Rachel Winter at Killik & Co, said: “Increased inflation in many instances remains a positive sign of much-needed economic growth. However, if inflation continues to creep away from the Bank of England’s 2% target, the central bank may be forced to act sooner than anticipated when it comes to raising interest rates. At the moment, rising inflation is thought to be a temporary blip caused by a variety of factors. One being the high oil price, which has resulted in increased prices for items such as petrol. Additionally, as Freedom Day approaches, the hospitality industry has experienced a surge in demand as a result of the relaxation of coronavirus restrictions.”
A further risk to inflation is the amount of money Britons saved during the pandemic. By some measures they have £1.7 trillion of extra cash to spend, perhaps on holidays, cars and other consumer goods.

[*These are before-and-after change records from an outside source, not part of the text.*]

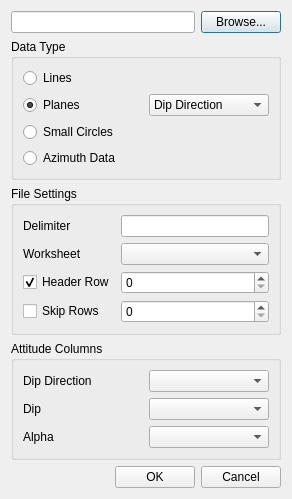
Old version of the form ui_files/import_dialog.ui in the repository spamlab-iee/os.
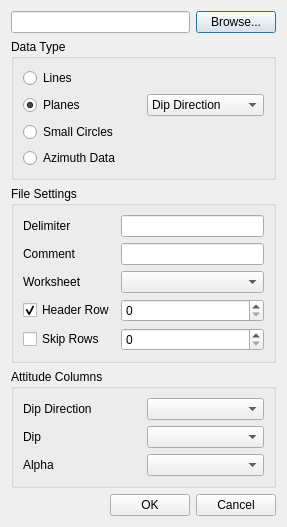
New version of the form.

```diff
--- a/ui_files/import_dialog.ui
+++ b/ui_files/import_dialog.ui
@@ -6,8 +6,8 @@
    <rect>
     <x>0</x>
     <y>0</y>
-    <width>292</width>
-    <height>452</height>
+    <width>287</width>
+    <height>499</height>
    </rect>
   </property>
   <property name="windowTitle">
@@ -96,6 +96,26 @@
       <string>File Settings</string>
      </property>
      <layout class="QGridLayout" name="gridLayout_2">
+      <item row="4" column="0">
+       <widget class="QCheckBox" name="do_skip">
+        <property name="text">
+         <string>Skip Rows</string>
+        </property>
+       </widget>
+      </item>
+      <item row="3" column="0">
+       <widget class="QCheckBox" name="has_header">
+        <property name="text">
+         <string>Header Row</string>
+        </property>
+        <property name="checked">
+         <bool>true</bool>
+        </property>
+       </widget>
+      </item>
+      <item row="4" column="1">
+       <widget class="QSpinBox" name="skip_rows"/>
+      </item>
       <item row="0" column="0">
        <widget class="QLabel" name="label">
         <property name="text">
@@ -106,38 +126,28 @@
       <item row="0" column="1">
        <widget class="QLineEdit" name="delimiter"/>
       </item>
-      <item row="1" column="0">
+      <item row="3" column="1">
+       <widget class="QSpinBox" name="header_row"/>
+      </item>
+      <item row="2" column="1">
+       <widget class="QComboBox" name="worksheet"/>
+      </item>
+      <item row="2" column="0">
        <widget class="QLabel" name="label_5">
         <property name="text">
          <string>Worksheet</string>
         </property>
        </widget>
       </item>
+      <item row="1" column="0">
+       <widget class="QLabel" name="label_2">
+        <property name="text">
+         <string>Comment</string>
+        </property>
+       </widget>
+      </item>
       <item row="1" column="1">
-       <widget class="QComboBox" name="worksheet"/>
-      </item>
-      <item row="2" column="0">
-       <widget class="QCheckBox" name="has_header">
-        <property name="text">
-         <string>Header Row</string>
-        </property>
-        <property name="checked">
-         <bool>true</bool>
-        </property>
-       </widget>
-      </item>
-      <item row="2" column="1">
-       <widget class="QSpinBox" name="header_row"/>
-      </item>
-      <item row="3" column="0">
-       <widget class="QCheckBox" name="do_skip">
-        <property name="text">
-         <string>Skip Rows</string>
-        </property>
-       </widget>
-      </item>
-      <item row="3" column="1">
-       <widget class="QSpinBox" name="skip_rows"/>
+       <widget class="QLineEdit" name="comment_marker"/>
       </item>
      </layout>
     </widget>
```
Left out of the diff: 2 changed lines with no effect on the pictures.
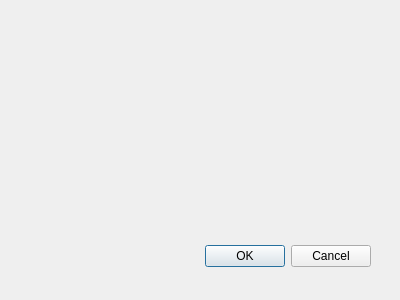
The window that polygon_nodes_to_dms/polygon_nodes_to_dms_dialog_base.ui (strpaw/qgis3-polygon-nodes-to-dms) describes before a commit, drawn with Qt 5.
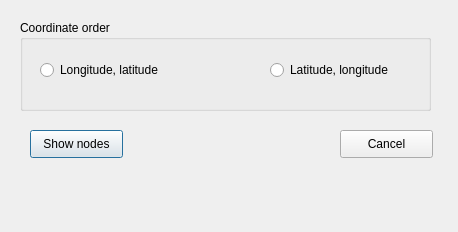
The same window after the commit.

```diff
--- a/polygon_nodes_to_dms/polygon_nodes_to_dms_dialog_base.ui
+++ b/polygon_nodes_to_dms/polygon_nodes_to_dms_dialog_base.ui
@@ -1,31 +1,80 @@
 <ui version="4.0" >
  <class>PolygonNodesToDMSDialogBase</class>
- <widget class="QDialog" name="PolygonNodesToDMSDialogBase" >
-  <property name="geometry" >
+ <widget class="QDialog" name="PolygonNodesToDMSDialogBase">
+  <property name="geometry">
    <rect>
     <x>0</x>
     <y>0</y>
-    <width>400</width>
-    <height>300</height>
+    <width>458</width>
+    <height>232</height>
    </rect>
   </property>
   <property name="windowTitle" >
    <string>PolygonNodesToDMS</string>
   </property>
-  <widget class="QDialogButtonBox" name="button_box" >
-   <property name="geometry" >
+  <widget class="QGroupBox" name="groupBoxCoordinateOrder">
+   <property name="geometry">
+    <rect>
+     <x>20</x>
+     <y>20</y>
+     <width>411</width>
+     <height>91</height>
+    </rect>
+   </property>
+   <property name="title">
+    <string>Coordinate order</string>
+   </property>
+   <widget class="QRadioButton" name="radioButtonOrderLonLat">
+    <property name="geometry">
+     <rect>
+      <x>20</x>
+      <y>40</y>
+      <width>151</width>
+      <height>20</height>
+     </rect>
+    </property>
+    <property name="text">
+     <string>Longitude, latitude</string>
+    </property>
+   </widget>
+   <widget class="QRadioButton" name="radioButtonOrderLatLon">
+    <property name="geometry">
+     <rect>
+      <x>250</x>
+      <y>40</y>
+      <width>161</width>
+      <height>20</height>
+     </rect>
+    </property>
+    <property name="text">
+     <string>Latitude, longitude</string>
+    </property>
+   </widget>
+  </widget>
+  <widget class="QPushButton" name="pushButtonShowNodes">
+   <property name="geometry">
     <rect>
      <x>30</x>
-     <y>240</y>
-     <width>341</width>
-     <height>32</height>
+     <y>130</y>
+     <width>93</width>
+     <height>28</height>
     </rect>
    </property>
-   <property name="orientation" >
-    <enum>Qt::Horizontal</enum>
+   <property name="text">
+    <string>Show nodes</string>
    </property>
-   <property name="standardButtons" >
-    <set>QDialogButtonBox::Cancel|QDialogButtonBox::Ok</set>
+  </widget>
+  <widget class="QPushButton" name="pushButtonCancel">
+   <property name="geometry">
+    <rect>
+     <x>340</x>
+     <y>130</y>
+     <width>93</width>
+     <height>28</height>
+    </rect>
+   </property>
+   <property name="text">
+    <string>Cancel</string>
    </property>
   </widget>
  </widget>
```
Left out of the diff: 40 changed lines with no effect on the pictures.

Robert Alster at wealth manager Close Brothers Asset Management said: “In ‘normal’ times it’s possible that the Bank of England might consider deploying tools to keep a lid on inflation over the summer. But these are not normal economic times. With the Furlough Scheme coming to an end, and the possibility – hopefully remote - of social restrictions being reintroduced towards the winter - the Bank will be keen to hold off from making any decision on interest rates unless inflation looks like it’s rising too quickly.”